As children, we were told stories about "Goldilocks and the Three Bears" with Goldilocks eating the bear family's porridge and sleeping in their beds.  In "Goodnight Moon," we read about a picture of three bears sitting on chairs. Not to mention Pooh walking with Piglet, and talking about honey pots.  However, when they're rambling through your garbage and moseying about on your patio, they don't seem so friendly.  They can be a dangerous nuisance to your family, your pets and themselves. 



Recent numbers portray an exponential  growth in black bear population in Santa Rosa County.  After dwindling to as few as 300 bears in the 1970s, the Florida black bear population has bounced back to more than 3,000 bears today. Florida Fish and Wildlife Conservation Commission (FFWCC) reported a dramatic increase in bear reports for Santa Rosa County.  From 10 calls in 2002 to 386 calls in 2012, that's an increase of a 40 fold change.



According to the FFWCC, reports of bear calls by zip code show 72 calls this year in 32583 which covers Avalon-Mulat, East Milton, Garcon Point area and Midway.  There were 5 reports in Milton township, 32570 and one in 32571, Pace.  Navarre lists the most reports with 32566 listing 167. 



Santa Rosa County Commissioner Bob Cole says not only is the issue coming up regularly with his constituents, he expects bears to be on the next commission agenda.  He also recalls two separate workshops within the last year regarding bear encroachment.   He says FFWCC needs to have a better plan than the current educational presentation.  "I'm tired of the same old song and dance.  Give us a solution before a child or even an adult is mauled.  The bears are becoming familiar with people, their babies are not foraging.  They're learning to eat from trash cans and chicken coops," says Cole, "We are actively pursuing measures to be taken.  Our people need to know this isn't Yogi or Teddy.  They are wild animals."



Information regarding bear contact offered from FFWCC states bears are driven by their need to eat, so anything easily accessible and can be consumed is a potential bear attractant.  Also, one can of garbage will surpass calories consumed in one day's forage.



Educational guidelines from FFWCC teach the most important step to keep bears away from human population is keeping garbage out of their paws.  By doing so, it keeps the animal in the forest foraging instead of pilfering.  A bear desensitized to suburbia becomes a bear losing his fear of humans and placing both the bear and people in danger.  Without this fear, a bear can become bold and demanding, causing his chances of induction into relocation less likely to be a success if he's captured.



Cole agrees with the difficulties with relocation and also with "the state's reluctance to selling tags on bears."  He says by lowering the bear population responsibly, it will keep their growth under control.  He says, "people don't have a problem selling tags for alligators, they're ugly.  Bears look cute and cuddly; but if issuing tags is a solution, it should be looked at."
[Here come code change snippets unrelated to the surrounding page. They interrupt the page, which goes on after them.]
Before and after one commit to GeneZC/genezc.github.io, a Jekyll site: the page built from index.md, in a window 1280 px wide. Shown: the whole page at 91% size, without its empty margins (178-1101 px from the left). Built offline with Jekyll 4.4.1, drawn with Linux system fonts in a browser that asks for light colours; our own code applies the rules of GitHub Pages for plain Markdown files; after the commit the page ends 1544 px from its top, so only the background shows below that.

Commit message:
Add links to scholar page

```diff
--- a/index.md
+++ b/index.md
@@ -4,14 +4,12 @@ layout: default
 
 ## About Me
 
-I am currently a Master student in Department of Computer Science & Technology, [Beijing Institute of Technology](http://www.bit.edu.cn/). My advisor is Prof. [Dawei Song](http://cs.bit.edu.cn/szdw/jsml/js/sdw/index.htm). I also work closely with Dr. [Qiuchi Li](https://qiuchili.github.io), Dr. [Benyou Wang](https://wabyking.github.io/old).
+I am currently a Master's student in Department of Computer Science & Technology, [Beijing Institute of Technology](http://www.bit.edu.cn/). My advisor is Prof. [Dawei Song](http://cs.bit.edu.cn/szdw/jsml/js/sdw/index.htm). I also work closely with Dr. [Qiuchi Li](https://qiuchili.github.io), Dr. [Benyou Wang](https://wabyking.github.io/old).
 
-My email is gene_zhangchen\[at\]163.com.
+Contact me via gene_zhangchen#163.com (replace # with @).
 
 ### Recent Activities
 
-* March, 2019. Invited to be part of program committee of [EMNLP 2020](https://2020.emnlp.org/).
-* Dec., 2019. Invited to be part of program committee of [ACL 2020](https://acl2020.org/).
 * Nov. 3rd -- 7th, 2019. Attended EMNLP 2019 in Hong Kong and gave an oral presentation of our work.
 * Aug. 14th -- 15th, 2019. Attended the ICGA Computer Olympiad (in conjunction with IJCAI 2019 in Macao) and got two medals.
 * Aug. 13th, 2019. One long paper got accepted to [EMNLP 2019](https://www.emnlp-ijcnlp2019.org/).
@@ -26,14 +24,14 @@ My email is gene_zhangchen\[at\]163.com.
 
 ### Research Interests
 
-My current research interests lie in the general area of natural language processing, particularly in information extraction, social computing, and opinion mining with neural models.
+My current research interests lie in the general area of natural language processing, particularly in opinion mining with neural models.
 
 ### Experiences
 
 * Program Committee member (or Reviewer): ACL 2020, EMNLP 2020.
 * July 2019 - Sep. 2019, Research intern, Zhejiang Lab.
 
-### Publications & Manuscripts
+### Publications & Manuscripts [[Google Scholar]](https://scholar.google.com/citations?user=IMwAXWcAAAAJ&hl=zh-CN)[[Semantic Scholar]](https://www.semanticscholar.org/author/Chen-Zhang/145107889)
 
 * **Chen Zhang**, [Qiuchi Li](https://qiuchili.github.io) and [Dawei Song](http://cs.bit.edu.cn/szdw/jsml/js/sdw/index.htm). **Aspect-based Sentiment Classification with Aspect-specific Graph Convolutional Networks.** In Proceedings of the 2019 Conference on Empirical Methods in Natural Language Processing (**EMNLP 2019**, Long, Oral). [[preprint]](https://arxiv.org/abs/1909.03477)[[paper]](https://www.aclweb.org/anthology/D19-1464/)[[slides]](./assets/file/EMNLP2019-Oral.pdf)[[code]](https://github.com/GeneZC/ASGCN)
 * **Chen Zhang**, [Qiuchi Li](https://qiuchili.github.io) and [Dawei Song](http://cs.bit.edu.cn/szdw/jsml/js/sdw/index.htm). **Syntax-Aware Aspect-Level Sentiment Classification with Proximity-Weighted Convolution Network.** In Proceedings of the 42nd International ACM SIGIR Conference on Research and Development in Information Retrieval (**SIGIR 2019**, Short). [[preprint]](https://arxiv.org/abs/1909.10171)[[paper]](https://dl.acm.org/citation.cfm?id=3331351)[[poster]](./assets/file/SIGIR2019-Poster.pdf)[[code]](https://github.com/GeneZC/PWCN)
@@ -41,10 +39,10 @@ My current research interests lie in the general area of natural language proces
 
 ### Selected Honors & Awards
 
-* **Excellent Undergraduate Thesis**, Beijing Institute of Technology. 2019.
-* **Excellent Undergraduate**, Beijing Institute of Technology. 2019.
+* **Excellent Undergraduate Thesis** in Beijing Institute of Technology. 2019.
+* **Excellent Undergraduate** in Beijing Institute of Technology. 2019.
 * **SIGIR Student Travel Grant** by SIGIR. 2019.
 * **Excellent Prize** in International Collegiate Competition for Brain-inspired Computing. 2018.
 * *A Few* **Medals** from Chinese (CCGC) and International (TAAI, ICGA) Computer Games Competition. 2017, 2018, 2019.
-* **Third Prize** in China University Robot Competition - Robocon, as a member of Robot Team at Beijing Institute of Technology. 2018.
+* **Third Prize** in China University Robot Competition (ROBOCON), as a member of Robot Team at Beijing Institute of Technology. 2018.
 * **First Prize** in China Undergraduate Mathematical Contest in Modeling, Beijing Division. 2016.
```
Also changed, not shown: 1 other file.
While Cole realizes his stance may be unpopular, he says it may be the only option to be proactive with the population problem. 
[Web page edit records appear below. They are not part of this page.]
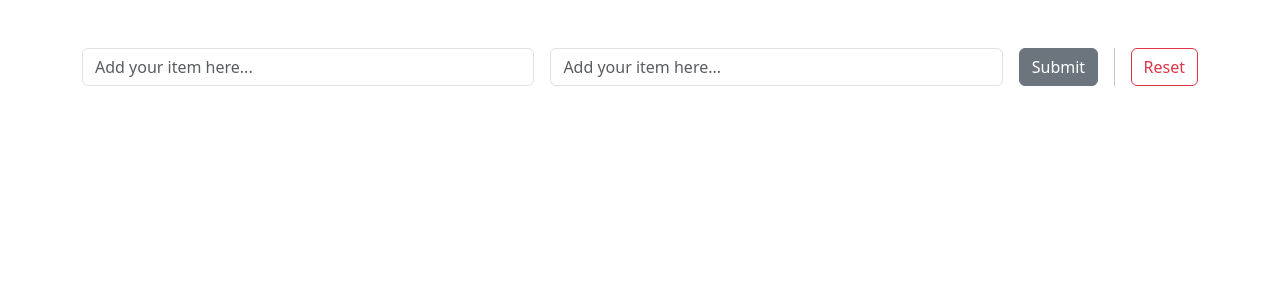
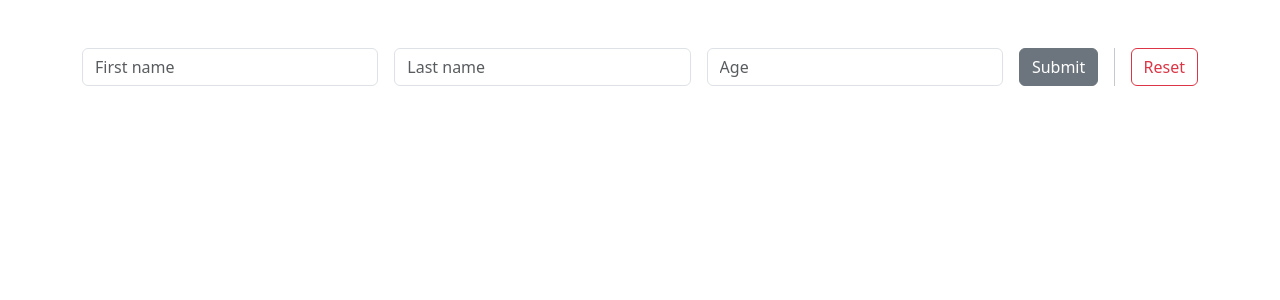
Before and after one commit to NellieMK65/user-management, a React (Vite) app: page / in a window 1280 px wide. Shown: the top 300 px of the page. Built offline with nearby package versions, Linux system fonts and the light colour scheme.

Commit message:
finish working on user form

```diff
--- a/src/App.jsx
+++ b/src/App.jsx
@@ -8,11 +8,9 @@ function App() {
 		console.log(user);
 	};
 
-	const name = 'John Doe';
-
 	return (
 		<div className="container mt-5">
-			<UserForm handleSaveUser={handleSaveUser} name={name} />
+			<UserForm handleSaveUser={handleSaveUser} />
 		</div>
 	);
 }
--- a/src/components/UserForm.jsx
+++ b/src/components/UserForm.jsx
@@ -3,32 +3,69 @@
  * Must return one parent element
  * Use single responsibility principle
  */
+import { useState } from 'react';
 import Button from 'react-bootstrap/Button';
 import Form from 'react-bootstrap/Form';
 import Stack from 'react-bootstrap/Stack';
 
 // props desctructuring
 const UserForm = (props) => {
-	console.log(props);
+	const { handleSaveUser } = props;
+
+	const [formData, setFormData] = useState({
+		firstName: '',
+		lastName: '',
+		age: '',
+	});
+
+	const handleFormData = (e) => {
+		setFormData({ ...formData, [e.target.name]: e.target.value });
+	};
+
+	const handleSaveForm = (e) => {
+		// prevents the default form behaviour of reloading
+		e.preventDefault();
+		// pass the user object as an argument back to parent component
+		handleSaveUser(formData);
+	};
+
 	return (
+		<form onSubmit={handleSaveForm}>
 			<Stack direction="horizontal" gap={3}>
 				<Form.Control
 					className="me-auto"
-				placeholder="Add your item here..."
+					placeholder="First name"
+					name="firstName"
+					required
+					value={formData['firstName']}
+					onChange={handleFormData}
 				/>
 				<Form.Control
 					className="me-auto"
-				placeholder="Add your item here..."
+					placeholder="Last name"
+					name="lastName"
+					required
+					value={formData['lastName']}
+					onChange={handleFormData}
 				/>
-			<Button
-				variant="secondary"
-				// onClick={() => handleSaveUser({ firstName: 'John' })}
-			>
+				<Form.Control
+					className="me-auto"
+					placeholder="Age"
+					name="age"
+					type="number"
+					required
+					value={formData['age']}
+					onChange={handleFormData}
+				/>
+				<Button variant="secondary" type="submit">
 					Submit
 				</Button>
 				<div className="vr" />
-			<Button variant="outline-danger">Reset</Button>
+				<Button variant="outline-danger" type="reset">
+					Reset
+				</Button>
 			</Stack>
+		</form>
 	);
 };
 
```
Lines whose indentation alone changed are shown as unchanged.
"Santa Rosa County growth is not the issue.  Our growth pattern throughout the last ten years isn't the issue.  The boarders where the bears are coming from were not the areas of booming suburbia.  It's a bear population problem.  It's better to address this now than later," he says.